_TO DO_
Look through the data below and count each line where the word "tools" appears. Reply with the count alone.

_MATERIAL FOR THIS EXERCISE_
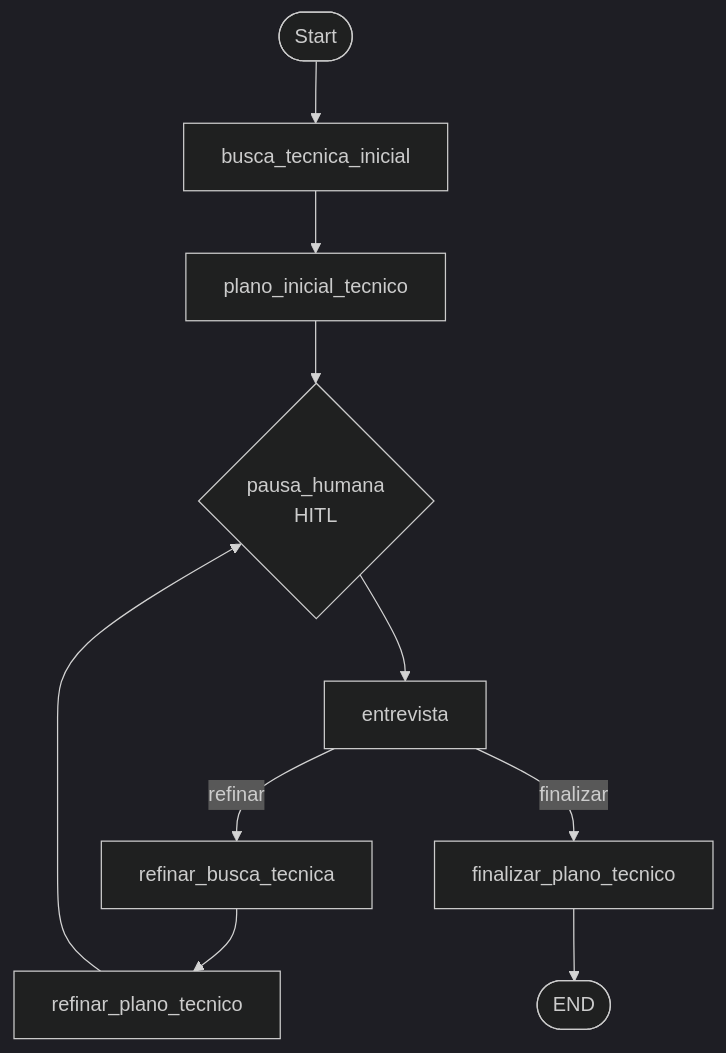
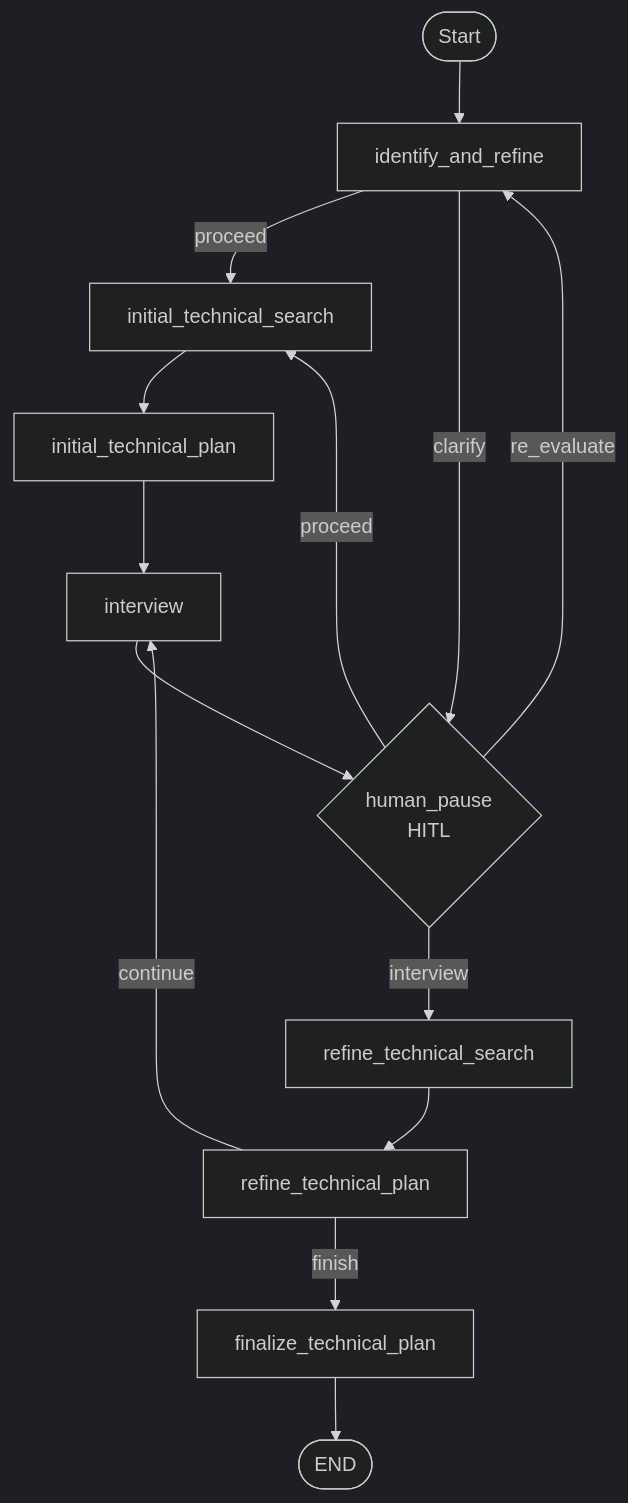
One commit to duartejr/revisao_agents changed the second of 3 diagrams in docs/mermaid_diagram.md. Above: the diagram before and after it, drawn with Mermaid (dark theme). The commit also changed other lines of this file and 5 other files, not shown here.

````diff
--- a/docs/mermaid_diagram.md
+++ b/docs/mermaid_diagram.md
@@ -20,12 +24,16 @@
 ```mermaid
 flowchart TD
-    A([Start]) --> B[busca_tecnica_inicial]
-    B --> C[plano_inicial_tecnico]
-    C --> D{pausa_humana\nHITL}
-    D --> E[entrevista]
-    E -->|refinar| F[refinar_busca_tecnica]
-    E -->|finalizar| G[finalizar_plano_tecnico]
-    F --> H[refinar_plano_tecnico]
-    H --> D
+    A([Start]) --> IR[identify_and_refine]
+    IR -->|proceed| B[initial_technical_search]
+    IR -->|clarify| D{human_pause\nHITL}
+    D -->|re_evaluate| IR
+    D -->|proceed| B
+    D -->|interview| F[refine_technical_search]
+    B --> C[initial_technical_plan]
+    C --> E[interview]
+    E --> D
+    F --> H[refine_technical_plan]
+    H -->|continue| E
+    H -->|finish| G[finalize_technical_plan]
     G --> Z([END])
 ```
````
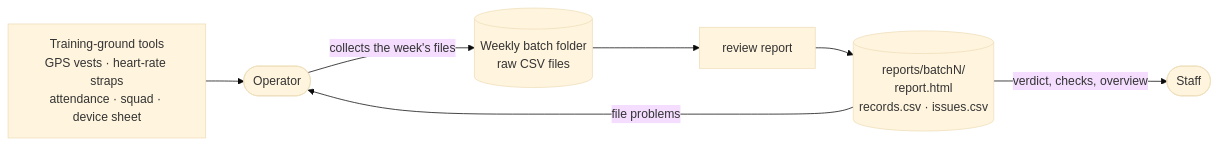
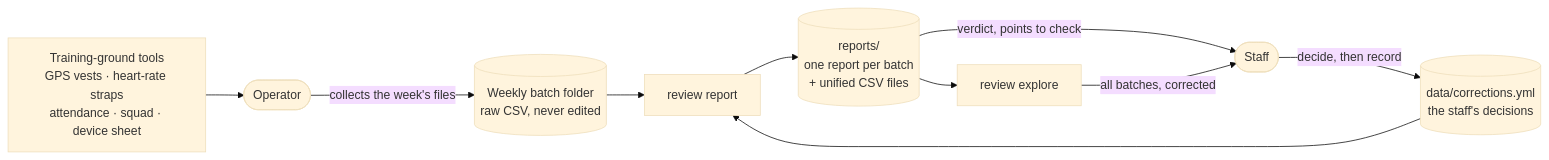
The first of 5 diagrams in docs/architecture.md (simIDe/digital_innovation_staps_showcase), drawn with Mermaid (base theme) before and after one commit. The commit also changed other lines of this file and 27 other files, not shown here.

First line of the commit message:
Add corrections and an explorer on the unified data

````diff
--- a/docs/architecture.md
+++ b/docs/architecture.md
@@ -9,13 +9,17 @@
 ```mermaid
 flowchart LR
     tools["Training-ground tools<br/>GPS vests · heart-rate straps<br/>attendance · squad · device sheet"]
     operator(["Operator"])
-    folder[("Weekly batch folder<br/>raw CSV files")]
+    folder[("Weekly batch folder<br/>raw CSV, never edited")]
+    fixes[("data/corrections.yml<br/>the staff's decisions")]
     review["review report"]
-    out[("reports/batchN/<br/>report.html<br/>records.csv · issues.csv")]
+    out[("reports/<br/>one report per batch<br/>+ unified CSV files")]
+    explore["review explore"]
     staff(["Staff"])
 
-    tools --> operator -->|collects the week's files| folder --> review --> out
-    out -->|verdict, checks, overview| staff
-    out -->|file problems| operator
+    tools --> operator -->|collects the week's files| folder --> review
+    fixes --> review --> out
+    out -->|verdict, points to check| staff
+    staff -->|decide, then record| fixes
+    out --> explore -->|all batches, corrected| staff
 ```
````
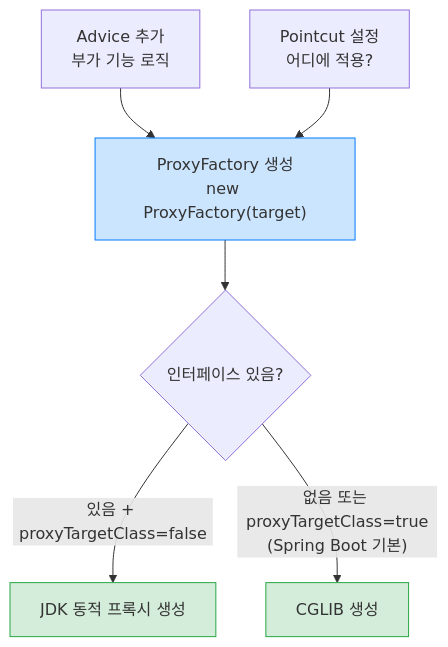
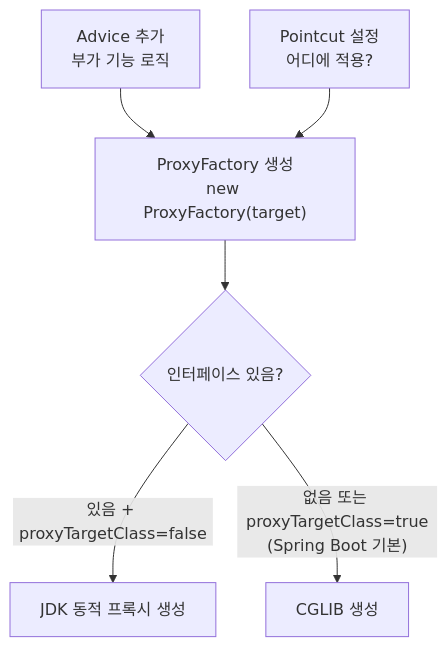
The fourth of 11 diagrams in _posts/spring/2026-05-02-spring-core-advanced.md (yjkim2015/yjkim2015.github.io), drawn with Mermaid before and after one commit. The commit also changed other lines of this file and 215 other files, not shown here.

First line of the commit message:
신규 포스트 10개 추가 + Mermaid 전면 축소 + SystemDesign 시리즈 보강

````diff
--- a/_posts/spring/2026-05-02-spring-core-advanced.md
+++ b/_posts/spring/2026-05-02-spring-core-advanced.md
@@ -269,14 +253,8 @@
 ```mermaid
 flowchart TD
     A["ProxyFactory 생성\nnew ProxyFactory(target)"] --> B{"인터페이스 있음?"}
     B -->|"있음 + proxyTargetClass=false"| C["JDK 동적 프록시 생성"]
     B -->|"없음 또는 proxyTargetClass=true\n(Spring Boot 기본)"| D["CGLIB 생성"]
-
     E["Advice 추가\n부가 기능 로직"] --> A
     F["Pointcut 설정\n어디에 적용?"] --> A
-
-    classDef green fill:#d4edda,stroke:#28a745
-    classDef blue fill:#cce5ff,stroke:#007bff
-    class C,D green
-    class A blue
 ```
````
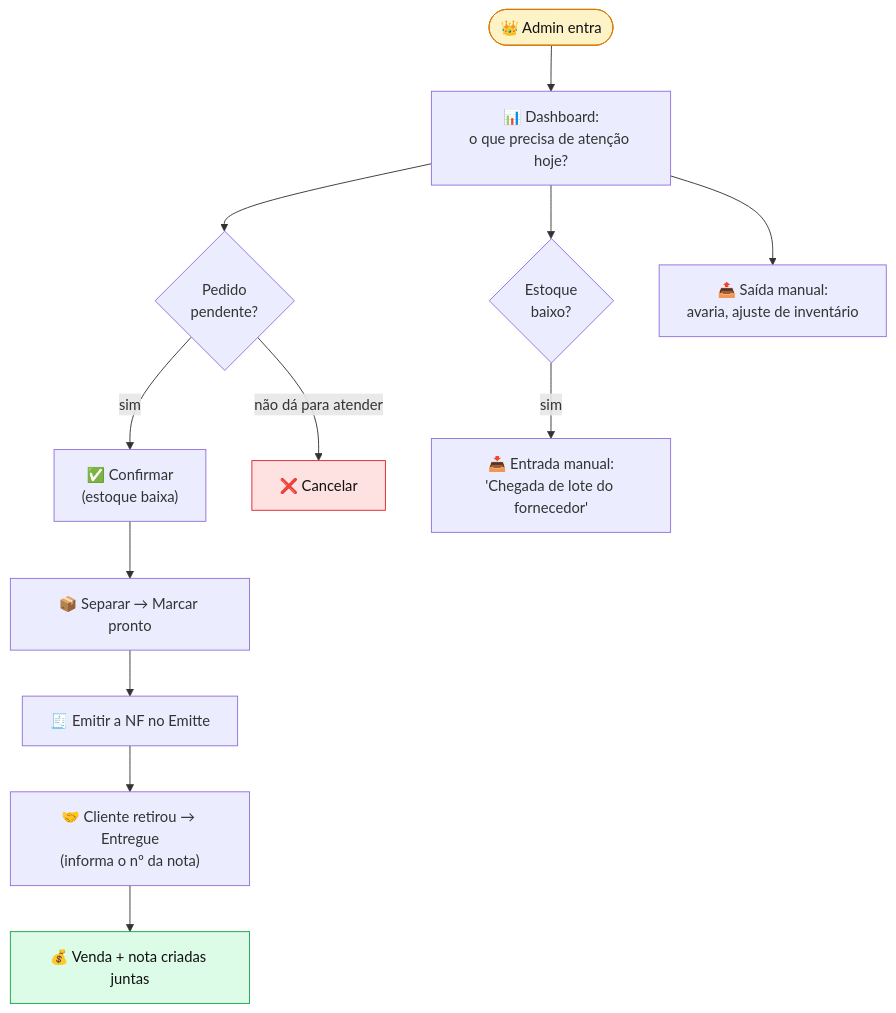
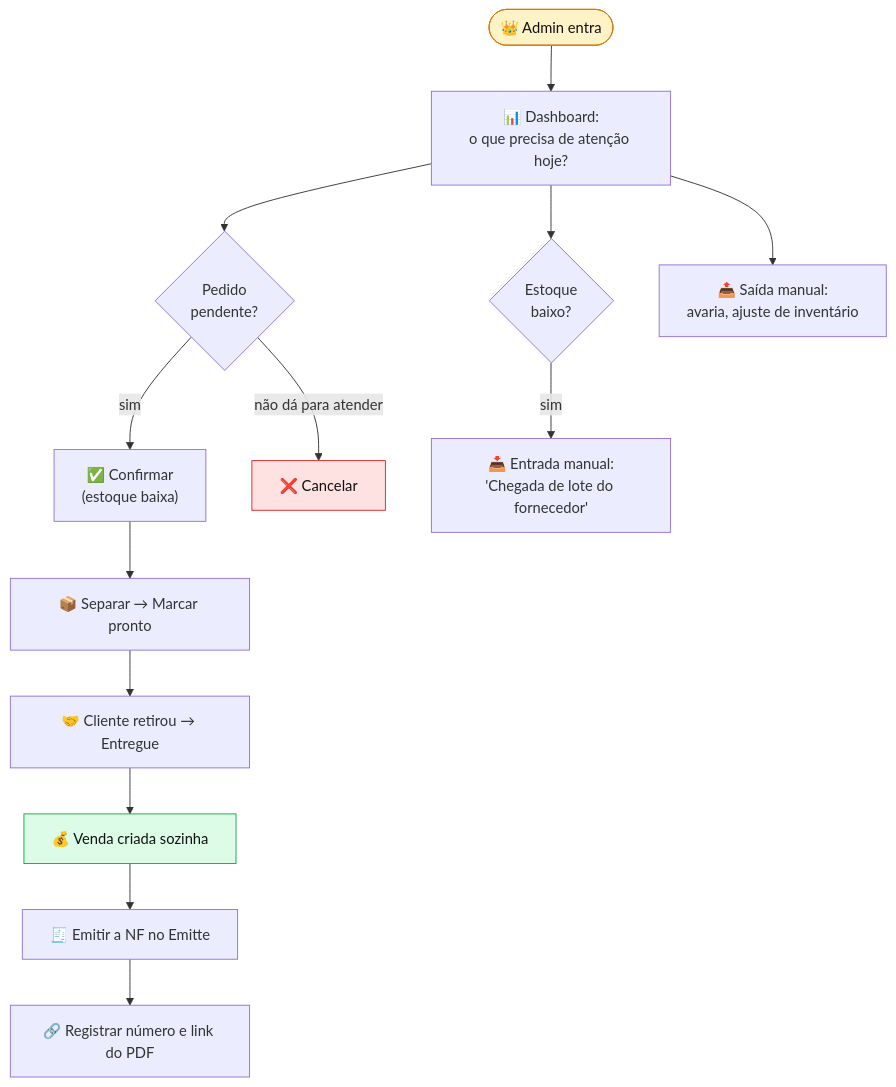
Before and after one commit to Protagonistas-ADS/PI-2: the third of 15 diagrams in README.md, drawn with Mermaid. The commit also changed other lines of this file and 26 other files, not shown here.

````diff
--- a/README.md
+++ b/README.md
@@ -256,18 +256,19 @@
 ```mermaid
 flowchart TD
     A(["👑 Admin entra"]) --> D["📊 Dashboard:<br/>o que precisa de atenção hoje?"]
     D --> P1{"Pedido<br/>pendente?"}
     P1 -- "sim" --> C1["✅ Confirmar<br/>(estoque baixa)"]
     P1 -- "não dá para atender" --> X["❌ Cancelar"]
     C1 --> S["📦 Separar → Marcar pronto"]
-    S --> EM["🧾 Emitir a NF no Emitte"]
-    EM --> ENT["🤝 Cliente retirou → Entregue<br/>(informa o nº da nota)"]
-    ENT --> V["💰 Venda + nota criadas juntas"]
+    S --> ENT["🤝 Cliente retirou → Entregue"]
+    ENT --> V["💰 Venda criada sozinha"]
+    V --> EM["🧾 Emitir a NF no Emitte"]
+    EM --> REG["🔗 Registrar número e link do PDF"]
     D --> EB{"Estoque<br/>baixo?"}
     EB -- "sim" --> LOTE["📥 Entrada manual:<br/>'Chegada de lote do fornecedor'"]
     D --> AV["📤 Saída manual:<br/>avaria, ajuste de inventário"]
 
     style A fill:#fef3c7,stroke:#d97706,color:#111
     style V fill:#dcfce7,stroke:#16a34a,color:#111
     style X fill:#fee2e2,stroke:#dc2626,color:#111
 ```
````
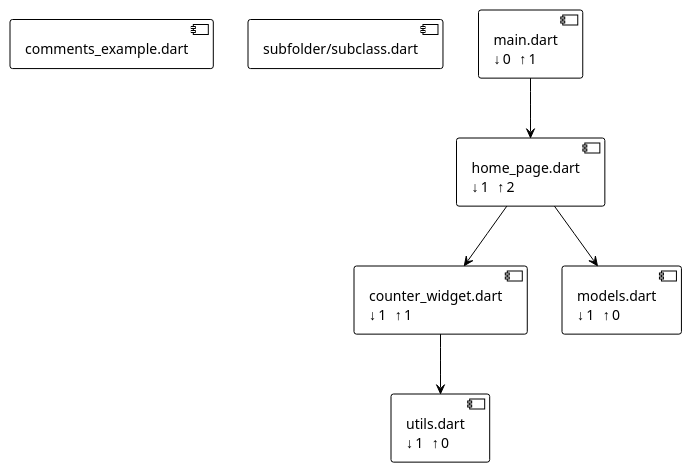
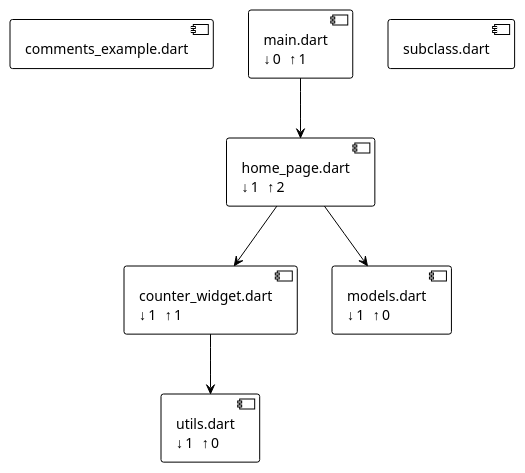
The diagram in example/fcheck.puml (vteam-com/fCheck), drawn with PlantUML before and after one commit. The commit also changed 30 other files, not shown here.

```diff
--- a/example/fcheck.puml
+++ b/example/fcheck.puml
@@ -1,17 +1,17 @@
 @startuml Architecture
 !theme plain
 
 component [comments_example.dart] as compcommentsexample
-component [subfolder/subclass.dart] as compsubfoldersubclass
 component [main.dart\n↓0 ↑1] as compmain
+component [subclass.dart] as compsubfoldersubclass
 component [utils.dart\n↓1 ↑0] as computils
 component [counter_widget.dart\n↓1 ↑1] as compcounterwidget
 component [models.dart\n↓1 ↑0] as compmodels
 component [home_page.dart\n↓1 ↑2] as comphomepage
 
-"compmain" --> "comphomepage"
 "compcounterwidget" --> "computils"
 "comphomepage" --> "compcounterwidget"
 "comphomepage" --> "compmodels"
+"compmain" --> "comphomepage"
 
 @enduml
```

_RESULT BELOW_
3